"Le Monde (Doctor's of the World) 2001 HS"2001
Limited Edition Print : Lithograph on Paper
Size : 40x28 in | 102x71 cm
Framed : 33x45 in | 84x114 cm

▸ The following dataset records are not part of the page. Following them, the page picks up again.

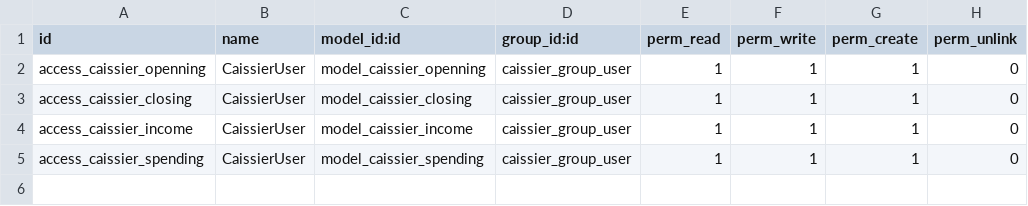
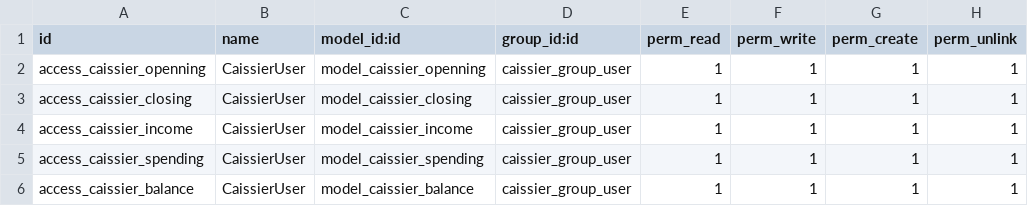
Before and after one commit to Sukikiroi/cashier, a CSV file: security/ir.model.access.csv, drawn as a sheet.

```diff
--- a/security/ir.model.access.csv
+++ b/security/ir.model.access.csv
@@ -1,5 +1,6 @@
 id,name,model_id:id,group_id:id,perm_read,perm_write,perm_create,perm_unlink
-access_caissier_openning,CaissierUser,model_caissier_openning,caissier_group_user,1,1,1,0
-access_caissier_closing,CaissierUser,model_caissier_closing,caissier_group_user,1,1,1,0
-access_caissier_income,CaissierUser,model_caissier_income,caissier_group_user,1,1,1,0
-access_caissier_spending,CaissierUser,model_caissier_spending,caissier_group_user,1,1,1,0
+access_caissier_openning,CaissierUser,model_caissier_openning,caissier_group_user,1,1,1,1
+access_caissier_closing,CaissierUser,model_caissier_closing,caissier_group_user,1,1,1,1
+access_caissier_income,CaissierUser,model_caissier_income,caissier_group_user,1,1,1,1
+access_caissier_spending,CaissierUser,model_caissier_spending,caissier_group_user,1,1,1,1
+access_caissier_balance,CaissierUser,model_caissier_balance,caissier_group_user,1,1,1,1
```
Also changed, not shown: 9 other files.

Edition : From the edition of 50REDUCED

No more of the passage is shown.